# TASK INSTRUCTIONS
Restate every line of the data word for word, except for the images.

◆ ◆ ◆

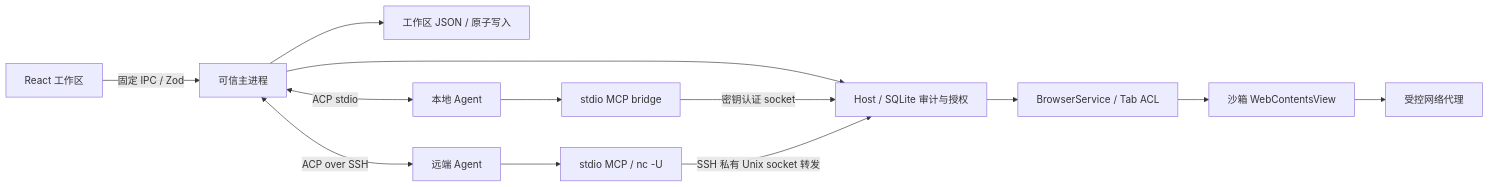
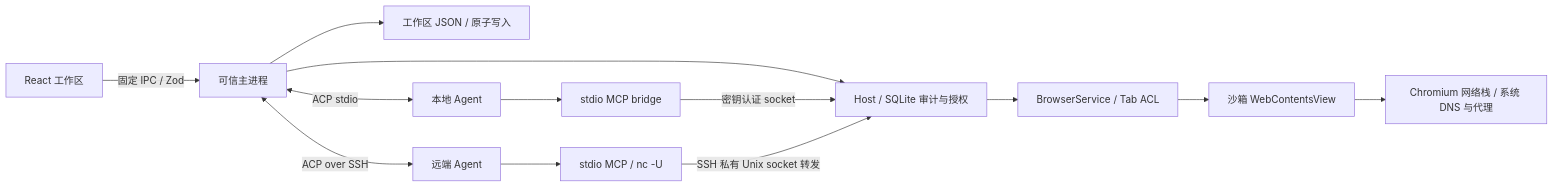
Before and after one commit to echoVic/pilion-browser: the diagram in docs/architecture.md, drawn with Mermaid. The commit also changed other lines of this file and 255 other files, not shown here.

````diff
--- a/docs/architecture.md
+++ b/docs/architecture.md
@@ -5,15 +5,15 @@
 ```mermaid
 flowchart LR
   UI[React 工作区] -->|固定 IPC / Zod| Main[可信主进程]
   Main --> Workspace[工作区 JSON / 原子写入]
   Main --> Host[Host / SQLite 审计与授权]
   Host --> Browser[BrowserService / Tab ACL]
   Browser --> Page[沙箱 WebContentsView]
-  Page --> Proxy[受控网络代理]
+  Page --> Net[Chromium 网络栈 / 系统 DNS 与代理]
   Main <-->|ACP stdio| Local[本地 Agent]
   Main <-->|ACP over SSH| Remote[远端 Agent]
   Local --> Bridge[stdio MCP bridge]
   Bridge -->|密钥认证 socket| Host
   Remote --> NC[stdio MCP / nc -U]
   NC -->|SSH 私有 Unix socket 转发| Host
 ```
````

◆ ◆ ◆

# RESPONSE TO THE TASK
Before and after one commit to echoVic/pilion-browser: the diagram in docs/architecture.md, drawn with Mermaid. The commit also changed other lines of this file and 255 other files, not shown here.

````diff
--- a/docs/architecture.md
+++ b/docs/architecture.md
@@ -5,15 +5,15 @@
 ```mermaid
 flowchart LR
   UI[React 工作区] -->|固定 IPC / Zod| Main[可信主进程]
   Main --> Workspace[工作区 JSON / 原子写入]
   Main --> Host[Host / SQLite 审计与授权]
   Host --> Browser[BrowserService / Tab ACL]
   Browser --> Page[沙箱 WebContentsView]
-  Page --> Proxy[受控网络代理]
+  Page --> Net[Chromium 网络栈 / 系统 DNS 与代理]
   Main <-->|ACP stdio| Local[本地 Agent]
   Main <-->|ACP over SSH| Remote[远端 Agent]
   Local --> Bridge[stdio MCP bridge]
   Bridge -->|密钥认证 socket| Host
   Remote --> NC[stdio MCP / nc -U]
   NC -->|SSH 私有 Unix socket 转发| Host
 ```
````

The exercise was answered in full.